Lithium deposits commonly occur in rock formations in minerals (e.g., petalites, lepidolites, spodumene), clays, and in solution in brines (e.g., salars, geothermal systems). According to the U.S. Geological Survey (USGS), lithium is extracted from brines that are pumped from beneath arid sedimentary basins and extracted from granitic pegmatite ores. The leading producer of lithium from brine is Chile, and the leading producer of lithium from pegmatites is Australia. Other potential sources of lithium include clays, geothermal brines, oilfield brines, and zeolites.
Australian company, Ioneer, plans to develop a lithium mine on federal land in Nevada. The mine would produce approximately 20,000 metric tons of lithium carbonate over the expected 26-year mine life. Piedmont Lithium is planning a spodumene mine and lithium hydroxide conversion operation on private land in North Carolina. Piedmont Lithium reports that the combined mine/hydroxide operation would produce 30,000 metric tons of lithium hydroxide per year, for 20 years.
Noram Lithium Corporation, a Canadian company, plans to develop a lithium clay mining operation on federal land in Nevada, one mile from the Albemarle operation. The lithium would be processed near the mine site, and annual production of lithium carbonate is expected to be approximately 6,000 metric tons per year, for an initial period of 40 years.
In 2020, the California Energy Commission (CEC) estimated that the subsurface rock in the southern Salton Sea region contained subsurface brine with the potential to supply 40% of the world’s lithium demand and generate over $7 billion in annual revenue. The potential of this region to produce clean energy and lithium is so promising that the CEC set up the Lithium Valley Commission to further investigate opportunities in this area. The United States has the largest known geothermal resource in the world, with an estimated potential to provide up to 10% of the total US electricity capacity.
But geothermal resources at the Salton Sea don’t just offer renewable energy—the brine is full of minerals, including valuable metals like lithium, that could be extracted with the right technologies.
There is a 2021 NREL technoeconomic analysis for the cost of extracting lithium from the Salton Sea and geothermal brines. A review of these projects indicates expected production costs (i.e., operating expenses or OPEX) near $4,000/metric ton of lithium carbonate equivalent (LCE) and reported internal rates of return suggest this production cost target is economically feasible with estimated prices of ≥$11,000/mt LCE. Many techniques and process strategies have been proposed to extract lithium directly from geothermal and other brines, and these can be generally categorized into adsorption, ion exchange, and solvent extraction techniques. Of these technologies, the ones currently advancing to pilot- and near-commercial-scale demonstrations involve adsorption and ion exchange techniques.

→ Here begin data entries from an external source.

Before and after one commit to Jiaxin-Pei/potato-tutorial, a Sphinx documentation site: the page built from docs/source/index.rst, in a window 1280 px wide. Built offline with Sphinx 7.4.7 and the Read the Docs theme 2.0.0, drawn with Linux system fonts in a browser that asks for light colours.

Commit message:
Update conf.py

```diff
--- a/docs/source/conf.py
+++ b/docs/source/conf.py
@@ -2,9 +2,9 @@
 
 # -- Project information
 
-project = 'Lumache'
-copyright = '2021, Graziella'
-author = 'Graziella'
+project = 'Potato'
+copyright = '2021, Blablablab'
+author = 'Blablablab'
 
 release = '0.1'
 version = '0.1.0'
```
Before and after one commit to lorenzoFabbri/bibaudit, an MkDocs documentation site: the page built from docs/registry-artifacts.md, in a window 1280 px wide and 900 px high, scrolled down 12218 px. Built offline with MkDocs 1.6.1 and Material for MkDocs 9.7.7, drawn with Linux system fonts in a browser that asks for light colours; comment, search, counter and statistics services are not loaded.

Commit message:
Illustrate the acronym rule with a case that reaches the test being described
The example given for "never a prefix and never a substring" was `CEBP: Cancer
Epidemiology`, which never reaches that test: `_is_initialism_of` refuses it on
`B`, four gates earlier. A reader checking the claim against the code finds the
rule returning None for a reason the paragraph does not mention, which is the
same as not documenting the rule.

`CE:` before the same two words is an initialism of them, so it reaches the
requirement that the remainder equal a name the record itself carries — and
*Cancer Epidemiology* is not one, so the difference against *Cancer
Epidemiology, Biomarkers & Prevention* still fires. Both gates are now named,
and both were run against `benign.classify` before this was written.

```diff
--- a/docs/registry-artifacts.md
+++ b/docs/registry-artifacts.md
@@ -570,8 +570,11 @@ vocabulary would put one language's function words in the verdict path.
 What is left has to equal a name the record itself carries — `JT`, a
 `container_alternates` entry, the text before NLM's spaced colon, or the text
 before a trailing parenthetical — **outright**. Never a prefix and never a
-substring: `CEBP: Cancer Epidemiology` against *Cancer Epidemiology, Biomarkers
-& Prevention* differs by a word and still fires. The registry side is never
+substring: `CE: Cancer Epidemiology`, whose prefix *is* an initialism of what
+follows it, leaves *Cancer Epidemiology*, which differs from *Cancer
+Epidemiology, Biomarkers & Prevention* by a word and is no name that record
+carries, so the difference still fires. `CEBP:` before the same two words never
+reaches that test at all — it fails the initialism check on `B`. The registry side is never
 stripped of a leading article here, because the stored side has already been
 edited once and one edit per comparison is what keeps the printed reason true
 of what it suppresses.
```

Aluminum Can Replace Copper
Brian Wang is a Futurist Thought Leader and a popular Science blogger with 1 million readers per month. His blog Nextbigfuture.com is ranked #1 Science News Blog. It covers many disruptive technology and trends including Space, Robotics, Artificial Intelligence, Medicine, Anti-aging Biotechnology, and Nanotechnology.
Known for identifying cutting edge technologies, he is currently a Co-Founder of a startup and fundraiser for high potential early-stage companies. He is the Head of Research for Allocations for deep technology investments and an Angel Investor at Space Angels.
A frequent speaker at corporations, he has been a TEDx speaker, a Singularity University speaker and guest at numerous interviews for radio and podcasts. He is open to public speaking and advising engagements.